Concerns have been raised by regulators and investors about the increasingly complex financial reports that are becoming incomprehensible to ordinary investors. The readability literature attributes unreadable financial reports to the reporting firms' operational complexity and/or the desire to obfuscate poor performance. At the same time, upper echelons theory from the management literature posits that top managers' characteristics will impact the way the firm is managed, while business and social science research posits that individuals become more capable and ethical as they grow older. We expect older CEOs and executives to be more capable of explaining operating complexities and staying ethical in reporting, thus leading to more readable financial reports. Our results support this view.

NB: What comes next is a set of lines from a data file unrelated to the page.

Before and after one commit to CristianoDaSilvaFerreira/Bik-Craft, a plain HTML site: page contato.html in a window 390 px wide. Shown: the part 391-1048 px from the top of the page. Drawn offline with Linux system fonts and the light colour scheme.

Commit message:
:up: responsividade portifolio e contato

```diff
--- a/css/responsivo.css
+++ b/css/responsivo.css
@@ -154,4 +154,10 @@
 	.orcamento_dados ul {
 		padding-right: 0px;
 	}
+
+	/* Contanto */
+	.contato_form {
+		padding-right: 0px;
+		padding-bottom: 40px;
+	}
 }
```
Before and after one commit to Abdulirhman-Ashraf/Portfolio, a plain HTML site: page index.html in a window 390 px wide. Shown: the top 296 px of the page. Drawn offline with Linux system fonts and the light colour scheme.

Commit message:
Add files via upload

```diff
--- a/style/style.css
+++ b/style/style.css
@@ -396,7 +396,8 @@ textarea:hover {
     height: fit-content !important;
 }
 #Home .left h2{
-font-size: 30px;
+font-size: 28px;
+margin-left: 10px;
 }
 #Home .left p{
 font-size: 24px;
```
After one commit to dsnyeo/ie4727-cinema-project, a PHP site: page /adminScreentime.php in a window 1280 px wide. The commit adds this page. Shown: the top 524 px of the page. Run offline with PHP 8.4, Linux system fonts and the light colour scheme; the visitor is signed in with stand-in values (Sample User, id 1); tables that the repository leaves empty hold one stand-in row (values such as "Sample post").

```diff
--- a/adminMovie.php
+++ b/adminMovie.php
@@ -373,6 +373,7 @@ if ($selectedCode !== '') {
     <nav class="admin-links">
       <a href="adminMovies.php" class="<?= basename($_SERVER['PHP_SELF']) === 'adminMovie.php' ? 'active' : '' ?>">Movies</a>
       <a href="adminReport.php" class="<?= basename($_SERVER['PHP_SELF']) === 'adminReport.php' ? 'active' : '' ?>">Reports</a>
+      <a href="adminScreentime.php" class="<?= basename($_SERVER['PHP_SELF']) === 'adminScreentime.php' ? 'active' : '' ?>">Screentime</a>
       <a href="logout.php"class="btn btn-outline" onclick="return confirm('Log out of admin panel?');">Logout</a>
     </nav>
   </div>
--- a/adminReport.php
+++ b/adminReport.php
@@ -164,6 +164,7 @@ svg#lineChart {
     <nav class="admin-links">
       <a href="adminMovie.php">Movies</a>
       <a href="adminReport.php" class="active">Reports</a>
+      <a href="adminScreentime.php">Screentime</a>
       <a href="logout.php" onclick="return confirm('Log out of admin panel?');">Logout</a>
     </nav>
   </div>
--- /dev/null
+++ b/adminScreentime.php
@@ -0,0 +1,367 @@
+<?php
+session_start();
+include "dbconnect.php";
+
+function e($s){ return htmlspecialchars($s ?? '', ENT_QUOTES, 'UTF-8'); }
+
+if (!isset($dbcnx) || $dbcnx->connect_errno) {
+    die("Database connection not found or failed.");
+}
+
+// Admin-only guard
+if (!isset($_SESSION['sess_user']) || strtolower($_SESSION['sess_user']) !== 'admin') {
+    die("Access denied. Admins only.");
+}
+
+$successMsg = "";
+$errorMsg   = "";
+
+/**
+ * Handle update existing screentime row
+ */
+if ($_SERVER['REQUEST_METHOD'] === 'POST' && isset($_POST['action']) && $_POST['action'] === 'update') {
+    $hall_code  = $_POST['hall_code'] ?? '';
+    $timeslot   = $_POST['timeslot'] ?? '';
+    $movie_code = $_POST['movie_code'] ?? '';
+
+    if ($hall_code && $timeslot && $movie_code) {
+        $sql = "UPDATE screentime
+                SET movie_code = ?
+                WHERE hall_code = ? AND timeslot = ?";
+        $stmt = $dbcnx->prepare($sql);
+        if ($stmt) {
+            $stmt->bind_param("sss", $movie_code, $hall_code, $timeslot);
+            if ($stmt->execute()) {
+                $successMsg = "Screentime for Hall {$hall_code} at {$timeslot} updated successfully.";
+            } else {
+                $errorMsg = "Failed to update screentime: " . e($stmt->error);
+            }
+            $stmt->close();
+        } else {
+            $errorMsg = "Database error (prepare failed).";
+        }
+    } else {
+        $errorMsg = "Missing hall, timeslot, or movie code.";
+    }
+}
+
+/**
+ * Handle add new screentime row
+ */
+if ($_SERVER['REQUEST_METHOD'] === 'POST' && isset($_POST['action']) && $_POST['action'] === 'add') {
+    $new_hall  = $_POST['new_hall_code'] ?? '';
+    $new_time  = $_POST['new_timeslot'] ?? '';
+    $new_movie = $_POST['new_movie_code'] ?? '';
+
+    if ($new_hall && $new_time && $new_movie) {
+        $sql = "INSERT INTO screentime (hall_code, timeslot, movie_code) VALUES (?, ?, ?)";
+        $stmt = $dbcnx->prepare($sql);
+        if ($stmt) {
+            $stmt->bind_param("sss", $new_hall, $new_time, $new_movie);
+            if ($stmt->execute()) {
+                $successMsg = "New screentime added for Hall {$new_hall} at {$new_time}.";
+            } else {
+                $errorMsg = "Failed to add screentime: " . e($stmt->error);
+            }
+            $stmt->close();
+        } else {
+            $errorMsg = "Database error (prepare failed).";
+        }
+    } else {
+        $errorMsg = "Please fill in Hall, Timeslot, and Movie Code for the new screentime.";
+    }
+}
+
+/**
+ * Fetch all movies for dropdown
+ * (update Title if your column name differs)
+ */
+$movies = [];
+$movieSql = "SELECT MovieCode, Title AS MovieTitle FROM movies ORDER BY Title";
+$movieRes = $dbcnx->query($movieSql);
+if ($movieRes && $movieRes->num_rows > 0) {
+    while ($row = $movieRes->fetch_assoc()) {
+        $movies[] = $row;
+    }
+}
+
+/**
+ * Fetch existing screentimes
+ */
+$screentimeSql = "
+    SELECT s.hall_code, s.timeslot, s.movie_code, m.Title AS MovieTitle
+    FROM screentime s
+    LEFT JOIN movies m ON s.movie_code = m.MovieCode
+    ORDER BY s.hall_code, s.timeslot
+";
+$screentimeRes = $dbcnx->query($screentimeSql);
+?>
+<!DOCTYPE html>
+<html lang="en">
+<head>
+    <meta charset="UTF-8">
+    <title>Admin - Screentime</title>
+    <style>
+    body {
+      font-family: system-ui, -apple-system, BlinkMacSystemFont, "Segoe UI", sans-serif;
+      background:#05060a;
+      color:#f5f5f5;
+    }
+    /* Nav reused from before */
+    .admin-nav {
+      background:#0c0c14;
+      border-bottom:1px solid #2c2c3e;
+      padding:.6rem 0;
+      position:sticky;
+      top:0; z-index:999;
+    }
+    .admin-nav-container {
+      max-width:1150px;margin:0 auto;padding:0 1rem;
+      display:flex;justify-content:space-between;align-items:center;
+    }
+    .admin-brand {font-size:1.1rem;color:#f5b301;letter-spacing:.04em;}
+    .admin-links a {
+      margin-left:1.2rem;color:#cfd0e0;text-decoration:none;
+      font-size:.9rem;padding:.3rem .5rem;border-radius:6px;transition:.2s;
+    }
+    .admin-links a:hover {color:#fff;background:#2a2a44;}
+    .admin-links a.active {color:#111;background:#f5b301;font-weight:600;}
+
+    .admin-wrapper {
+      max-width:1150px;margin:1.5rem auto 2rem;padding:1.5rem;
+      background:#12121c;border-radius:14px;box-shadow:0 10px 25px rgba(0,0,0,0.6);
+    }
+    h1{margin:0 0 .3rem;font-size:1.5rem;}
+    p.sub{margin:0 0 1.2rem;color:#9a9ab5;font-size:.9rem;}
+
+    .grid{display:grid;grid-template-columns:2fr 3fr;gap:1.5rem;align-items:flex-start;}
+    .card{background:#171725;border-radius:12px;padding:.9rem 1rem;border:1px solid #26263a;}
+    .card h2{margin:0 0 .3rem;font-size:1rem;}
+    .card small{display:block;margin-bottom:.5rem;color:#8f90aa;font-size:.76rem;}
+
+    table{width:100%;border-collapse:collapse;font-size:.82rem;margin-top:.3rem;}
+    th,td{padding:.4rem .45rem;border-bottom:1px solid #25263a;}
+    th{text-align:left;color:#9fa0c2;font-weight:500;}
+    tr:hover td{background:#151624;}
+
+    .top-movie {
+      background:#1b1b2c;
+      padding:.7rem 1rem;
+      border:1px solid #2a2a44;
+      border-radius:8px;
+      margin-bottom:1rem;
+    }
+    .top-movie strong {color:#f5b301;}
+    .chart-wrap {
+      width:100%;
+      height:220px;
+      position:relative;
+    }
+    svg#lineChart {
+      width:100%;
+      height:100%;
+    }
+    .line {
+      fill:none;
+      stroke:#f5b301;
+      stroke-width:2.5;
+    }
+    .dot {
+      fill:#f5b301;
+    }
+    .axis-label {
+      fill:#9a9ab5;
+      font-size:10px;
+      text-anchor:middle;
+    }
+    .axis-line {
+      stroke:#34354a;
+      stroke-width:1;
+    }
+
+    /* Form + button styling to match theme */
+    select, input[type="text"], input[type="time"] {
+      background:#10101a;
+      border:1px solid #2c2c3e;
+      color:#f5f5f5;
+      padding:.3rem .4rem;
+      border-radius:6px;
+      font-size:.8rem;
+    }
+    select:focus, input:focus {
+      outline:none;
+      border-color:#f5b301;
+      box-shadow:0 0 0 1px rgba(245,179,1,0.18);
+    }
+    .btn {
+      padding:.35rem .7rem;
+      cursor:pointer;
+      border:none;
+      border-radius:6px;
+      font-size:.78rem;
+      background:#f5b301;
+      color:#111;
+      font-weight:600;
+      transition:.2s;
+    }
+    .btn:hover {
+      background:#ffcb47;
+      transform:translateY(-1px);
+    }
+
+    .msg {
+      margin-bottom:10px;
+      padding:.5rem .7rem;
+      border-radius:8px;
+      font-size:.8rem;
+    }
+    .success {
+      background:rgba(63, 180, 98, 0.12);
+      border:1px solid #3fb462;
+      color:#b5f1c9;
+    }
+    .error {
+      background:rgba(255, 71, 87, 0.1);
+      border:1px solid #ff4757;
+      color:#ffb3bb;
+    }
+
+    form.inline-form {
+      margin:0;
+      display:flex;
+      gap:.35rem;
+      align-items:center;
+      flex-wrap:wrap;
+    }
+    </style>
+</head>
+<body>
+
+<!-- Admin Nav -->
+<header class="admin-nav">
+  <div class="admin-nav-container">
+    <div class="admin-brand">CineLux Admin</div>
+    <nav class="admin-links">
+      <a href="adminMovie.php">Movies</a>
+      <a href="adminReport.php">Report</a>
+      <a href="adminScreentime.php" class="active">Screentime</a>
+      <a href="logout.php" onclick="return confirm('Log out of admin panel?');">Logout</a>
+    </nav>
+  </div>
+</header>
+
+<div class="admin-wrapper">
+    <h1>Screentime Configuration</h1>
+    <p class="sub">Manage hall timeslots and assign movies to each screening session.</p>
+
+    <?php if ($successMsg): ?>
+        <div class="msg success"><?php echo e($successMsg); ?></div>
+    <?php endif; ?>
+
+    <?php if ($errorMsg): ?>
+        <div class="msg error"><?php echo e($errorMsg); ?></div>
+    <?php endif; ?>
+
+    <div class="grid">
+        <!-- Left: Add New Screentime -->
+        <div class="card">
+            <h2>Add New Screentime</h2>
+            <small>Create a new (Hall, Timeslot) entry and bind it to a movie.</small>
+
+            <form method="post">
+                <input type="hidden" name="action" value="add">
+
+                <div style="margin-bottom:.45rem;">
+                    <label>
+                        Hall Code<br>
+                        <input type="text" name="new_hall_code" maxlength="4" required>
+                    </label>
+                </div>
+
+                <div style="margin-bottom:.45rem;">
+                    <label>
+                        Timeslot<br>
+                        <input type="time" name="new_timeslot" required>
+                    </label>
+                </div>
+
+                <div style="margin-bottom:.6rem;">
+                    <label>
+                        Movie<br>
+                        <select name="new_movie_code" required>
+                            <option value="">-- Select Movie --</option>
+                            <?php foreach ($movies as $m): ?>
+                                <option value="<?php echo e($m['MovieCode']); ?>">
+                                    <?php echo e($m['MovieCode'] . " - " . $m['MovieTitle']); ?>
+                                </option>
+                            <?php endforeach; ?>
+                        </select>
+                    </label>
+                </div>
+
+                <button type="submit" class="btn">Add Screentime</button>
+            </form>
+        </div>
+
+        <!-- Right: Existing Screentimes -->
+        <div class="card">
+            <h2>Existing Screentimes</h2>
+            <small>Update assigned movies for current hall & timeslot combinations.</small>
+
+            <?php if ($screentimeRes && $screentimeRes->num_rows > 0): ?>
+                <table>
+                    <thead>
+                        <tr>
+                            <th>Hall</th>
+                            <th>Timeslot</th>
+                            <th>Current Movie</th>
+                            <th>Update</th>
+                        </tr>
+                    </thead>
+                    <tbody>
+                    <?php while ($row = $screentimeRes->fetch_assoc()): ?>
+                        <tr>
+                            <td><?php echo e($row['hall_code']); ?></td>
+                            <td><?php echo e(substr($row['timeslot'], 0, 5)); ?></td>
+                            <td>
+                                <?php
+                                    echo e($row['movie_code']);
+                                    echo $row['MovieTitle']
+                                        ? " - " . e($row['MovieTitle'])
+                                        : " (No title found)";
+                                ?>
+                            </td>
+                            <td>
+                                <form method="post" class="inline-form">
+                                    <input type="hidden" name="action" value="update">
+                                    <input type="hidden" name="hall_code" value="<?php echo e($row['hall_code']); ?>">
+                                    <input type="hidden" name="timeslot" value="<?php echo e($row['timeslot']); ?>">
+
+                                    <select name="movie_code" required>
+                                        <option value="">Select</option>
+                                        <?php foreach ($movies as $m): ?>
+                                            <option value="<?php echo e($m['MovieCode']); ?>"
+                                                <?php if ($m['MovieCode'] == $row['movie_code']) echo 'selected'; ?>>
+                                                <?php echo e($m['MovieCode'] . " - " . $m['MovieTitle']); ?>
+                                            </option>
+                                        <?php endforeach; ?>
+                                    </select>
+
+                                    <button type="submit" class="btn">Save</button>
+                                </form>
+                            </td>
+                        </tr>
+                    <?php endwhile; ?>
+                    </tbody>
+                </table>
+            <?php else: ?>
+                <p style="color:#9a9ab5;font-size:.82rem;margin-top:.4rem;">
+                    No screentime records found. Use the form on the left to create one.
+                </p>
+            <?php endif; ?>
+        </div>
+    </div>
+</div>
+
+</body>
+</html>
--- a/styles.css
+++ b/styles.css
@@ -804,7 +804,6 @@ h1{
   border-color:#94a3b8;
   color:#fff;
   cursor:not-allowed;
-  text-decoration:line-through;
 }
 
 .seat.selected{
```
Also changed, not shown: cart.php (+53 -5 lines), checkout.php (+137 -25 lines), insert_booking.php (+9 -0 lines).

Financial reports are expected to convey information to outsiders who are not privy to inside information of the firm. Therefore, clarity of financial reports becomes important in order to ensure that the general investing public is able to understand the information in such reports and thus use them to make informed decisions about the firm. In fact, ‘understandability’ is one of the qualitative characteristics of financial reports highlighted in FASB's conceptual framework for financial reporting (FASB, 2010). The readability of annual reports is an issue of concern for regulators and investors. Christopher Cox, the then chair of the SEC states that investors are turning away from reading annual reports due to increasing verbosity and jargon. More worryingly, he states that increased verbosity may be used to hide fraud (SEC, 2007). These sentiments are echoed by Warren Buffet as well (SEC, 2007). Confirming these concerns, research has shown that poor readability scores are associated with fraud (Blanco & Dhole, 2017), poor performance (Li, 2008), and earnings management (Lo, Ramos, & Rogo, 2017). Therefore, factors that improve the readability of financial reports would be of interest to regulators and investors. The upper echelons theory posits that the top management team (hereinafter the TMT) significantly impacts the strategy, direction, and operations of the firm (Hambrick & Mason, 1984). Wiersema and Bantel (1992) argue that TMT characteristics and demographics can predict the functioning of the TMT. This paper investigates the impact of executive age on the readability of annual financial reports. Humans mature as they grow older. This maturity will impact the business acumen, communication skills, and the ethical sensitivities of people. Research has shown that as people grow older and become more experienced, their decision-making skills improve (Huang, Rose-Green, & Lee, 2012; Li, Mayhew, & Kourtzi, 2009; Liden, Stilwell, & Ferris, 1996). Furthermore, older executives have better communication skills due to experience. Older individuals write better because they are more likely to activate both hemispheres of the brain in writing (Gray-Grant, 2013). Finally, research also shows older people exhibit greater ethical sensitivities compared to younger people (Borkowski & Ugras, 1998; Mudrack, 1989; Peterson, Rhoads, & Vaught, 2001; Sundaram & Yermack, 2007; Wimalasiri, 2001). These arguments have been used by Huang et al. (2012) to show that a firm's earnings quality improves with CEO age